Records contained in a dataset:
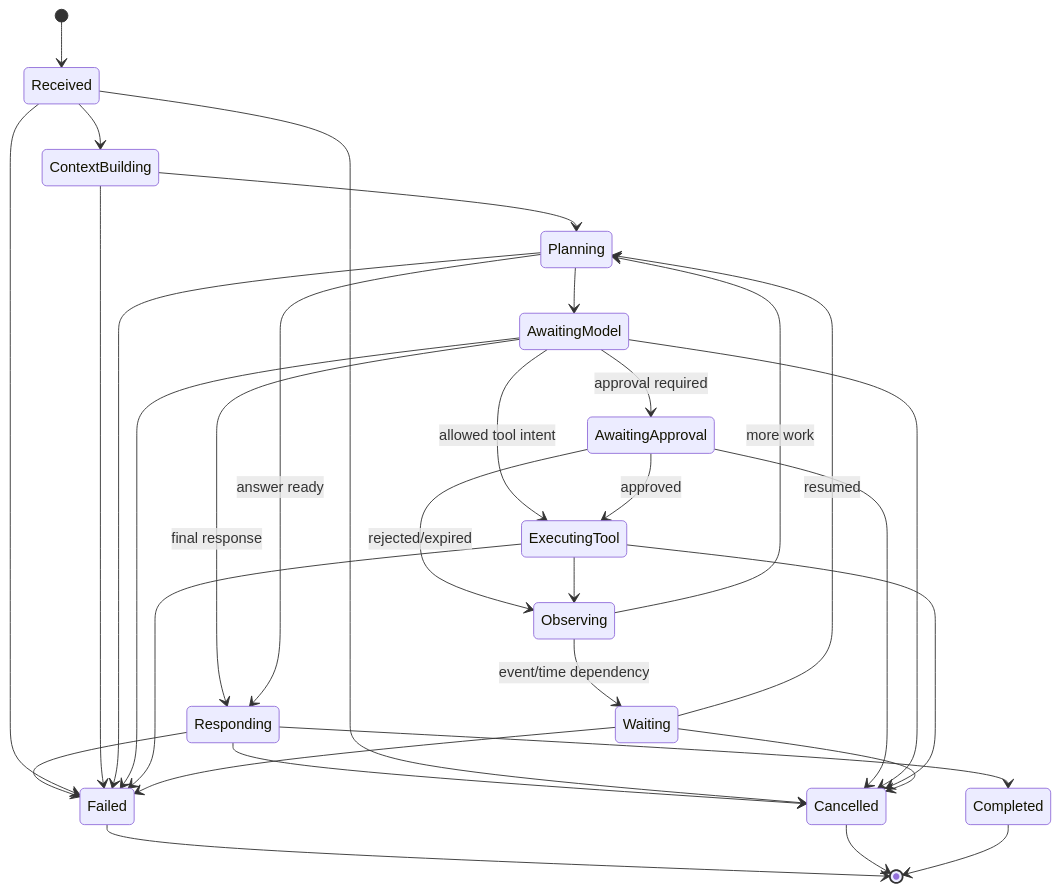
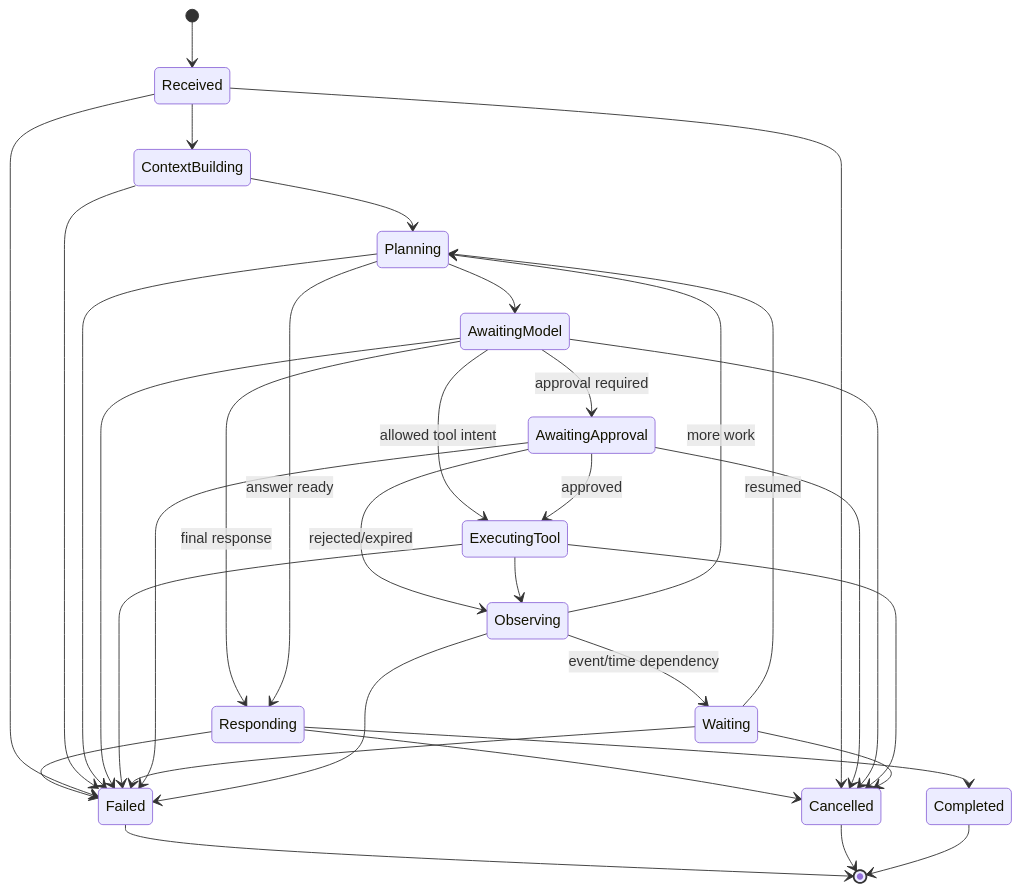
The diagram in docs/architecture/agent-runtime.md (props-nothing/JARVIS), drawn with Mermaid before and after one commit. The commit also changed other lines of this file and 17 other files, not shown here.

````diff
--- a/docs/architecture/agent-runtime.md
+++ b/docs/architecture/agent-runtime.md
@@ -19,34 +19,36 @@
 ```mermaid
 stateDiagram-v2
     [*] --> Received
     Received --> ContextBuilding
     ContextBuilding --> Planning
     Planning --> AwaitingModel
     AwaitingModel --> Responding: final response
     AwaitingModel --> ExecutingTool: allowed tool intent
     AwaitingModel --> AwaitingApproval: approval required
     AwaitingApproval --> ExecutingTool: approved
     AwaitingApproval --> Observing: rejected/expired
     ExecutingTool --> Observing
     Observing --> Planning: more work
     Observing --> Waiting: event/time dependency
     Waiting --> Planning: resumed
     Planning --> Responding: answer ready
     Responding --> Completed
     Responding --> Failed
     Responding --> Cancelled
     Received --> Cancelled
     Received --> Failed
     ContextBuilding --> Failed
     Planning --> Failed
     AwaitingModel --> Failed
     ExecutingTool --> Failed
     Waiting --> Failed
     AwaitingApproval --> Cancelled
+    AwaitingApproval --> Failed
+    Observing --> Failed
     AwaitingModel --> Cancelled
     ExecutingTool --> Cancelled
     Waiting --> Cancelled
     Failed --> [*]
     Cancelled --> [*]
     Completed --> [*]
 ```
````
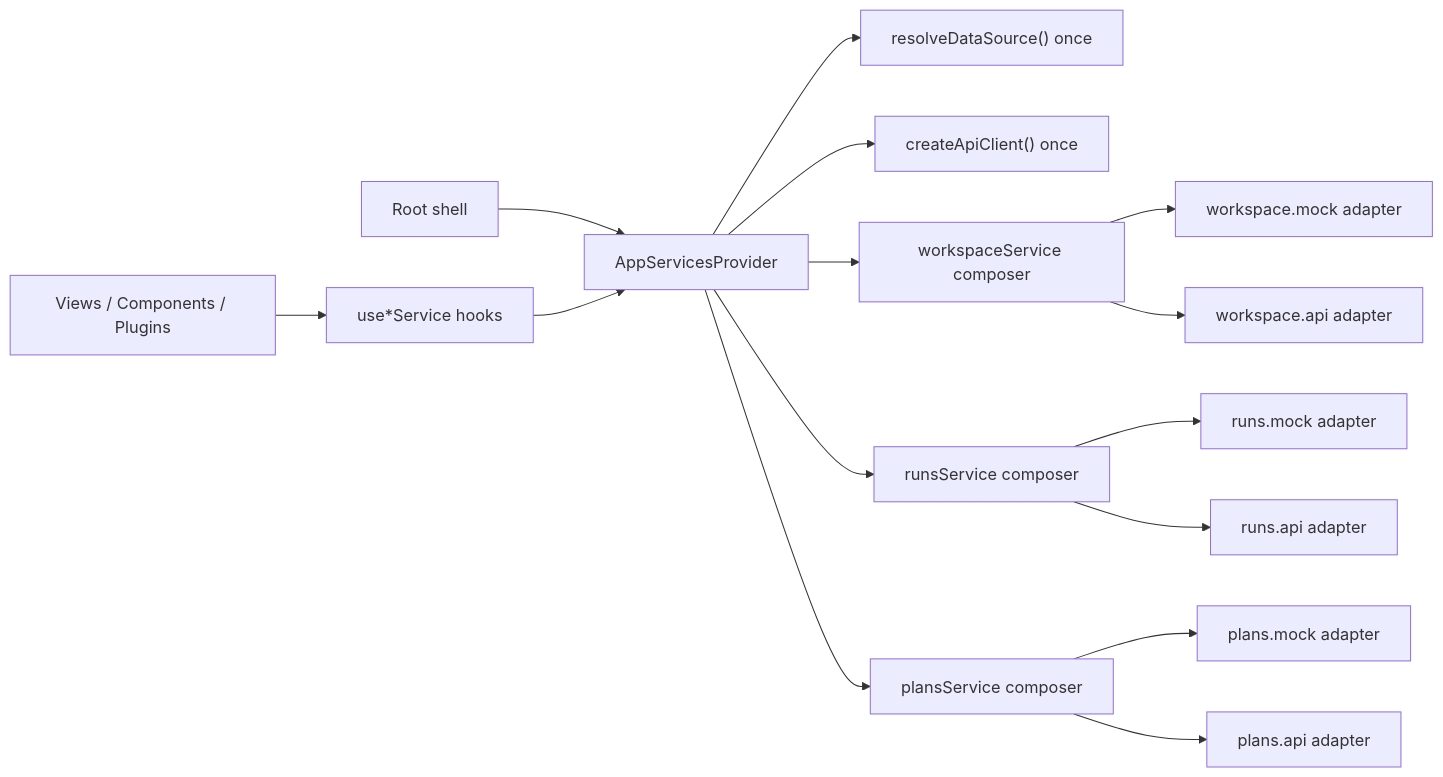
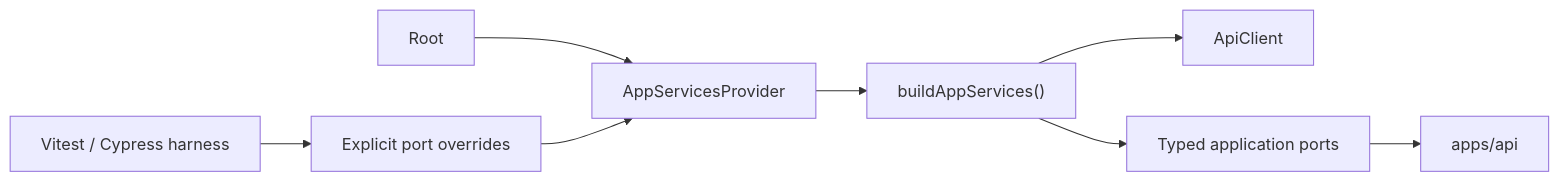
The diagram in docs/architecture/components/web/appshell/data-source-service-boundary.md (dunay2/dvt), drawn with Mermaid before and after one commit. The commit also changed other lines of this file and 10 other files, not shown here.

````diff
--- a/docs/architecture/components/web/appshell/data-source-service-boundary.md
+++ b/docs/architecture/components/web/appshell/data-source-service-boundary.md
@@ -61,20 +26,10 @@
 ```mermaid
 flowchart LR
-  Root["Root shell"] --> Provider["AppServicesProvider"]
-  Provider --> Mode["resolveDataSource() once"]
-  Provider --> ApiClient["createApiClient() once"]
-
-  Provider --> WS["workspaceService composer"]
-  Provider --> RS["runsService composer"]
-  Provider --> PS["plansService composer"]
-
-  WS --> WSM["workspace.mock adapter"]
-  WS --> WSA["workspace.api adapter"]
-  RS --> RSM["runs.mock adapter"]
-  RS --> RSA["runs.api adapter"]
-  PS --> PSM["plans.mock adapter"]
-  PS --> PSA["plans.api adapter"]
-
-  Views["Views / Components / Plugins"] --> Hooks["use*Service hooks"]
-  Hooks --> Provider
+  Root["Root"] --> Provider["AppServicesProvider"]
+  Provider --> Composition["buildAppServices()"]
+  Composition --> Client["ApiClient"]
+  Composition --> Ports["Typed application ports"]
+  Ports --> Api["apps/api"]
+  Tests["Vitest / Cypress harness"] --> Overrides["Explicit port overrides"]
+  Overrides --> Provider
 ```
````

[TASK DIRECTIONS]: Exact copy, no pictures: please print the data above once more.

[ANSWER SECTION]:
The diagram in docs/architecture/agent-runtime.md (props-nothing/JARVIS), drawn with Mermaid before and after one commit. The commit also changed other lines of this file and 17 other files, not shown here.

````diff
--- a/docs/architecture/agent-runtime.md
+++ b/docs/architecture/agent-runtime.md
@@ -19,34 +19,36 @@
 ```mermaid
 stateDiagram-v2
     [*] --> Received
     Received --> ContextBuilding
     ContextBuilding --> Planning
     Planning --> AwaitingModel
     AwaitingModel --> Responding: final response
     AwaitingModel --> ExecutingTool: allowed tool intent
     AwaitingModel --> AwaitingApproval: approval required
     AwaitingApproval --> ExecutingTool: approved
     AwaitingApproval --> Observing: rejected/expired
     ExecutingTool --> Observing
     Observing --> Planning: more work
     Observing --> Waiting: event/time dependency
     Waiting --> Planning: resumed
     Planning --> Responding: answer ready
     Responding --> Completed
     Responding --> Failed
     Responding --> Cancelled
     Received --> Cancelled
     Received --> Failed
     ContextBuilding --> Failed
     Planning --> Failed
     AwaitingModel --> Failed
     ExecutingTool --> Failed
     Waiting --> Failed
     AwaitingApproval --> Cancelled
+    AwaitingApproval --> Failed
+    Observing --> Failed
     AwaitingModel --> Cancelled
     ExecutingTool --> Cancelled
     Waiting --> Cancelled
     Failed --> [*]
     Cancelled --> [*]
     Completed --> [*]
 ```
````
The diagram in docs/architecture/components/web/appshell/data-source-service-boundary.md (dunay2/dvt), drawn with Mermaid before and after one commit. The commit also changed other lines of this file and 10 other files, not shown here.

````diff
--- a/docs/architecture/components/web/appshell/data-source-service-boundary.md
+++ b/docs/architecture/components/web/appshell/data-source-service-boundary.md
@@ -61,20 +26,10 @@
 ```mermaid
 flowchart LR
-  Root["Root shell"] --> Provider["AppServicesProvider"]
-  Provider --> Mode["resolveDataSource() once"]
-  Provider --> ApiClient["createApiClient() once"]
-
-  Provider --> WS["workspaceService composer"]
-  Provider --> RS["runsService composer"]
-  Provider --> PS["plansService composer"]
-
-  WS --> WSM["workspace.mock adapter"]
-  WS --> WSA["workspace.api adapter"]
-  RS --> RSM["runs.mock adapter"]
-  RS --> RSA["runs.api adapter"]
-  PS --> PSM["plans.mock adapter"]
-  PS --> PSA["plans.api adapter"]
-
-  Views["Views / Components / Plugins"] --> Hooks["use*Service hooks"]
-  Hooks --> Provider
+  Root["Root"] --> Provider["AppServicesProvider"]
+  Provider --> Composition["buildAppServices()"]
+  Composition --> Client["ApiClient"]
+  Composition --> Ports["Typed application ports"]
+  Ports --> Api["apps/api"]
+  Tests["Vitest / Cypress harness"] --> Overrides["Explicit port overrides"]
+  Overrides --> Provider
 ```
````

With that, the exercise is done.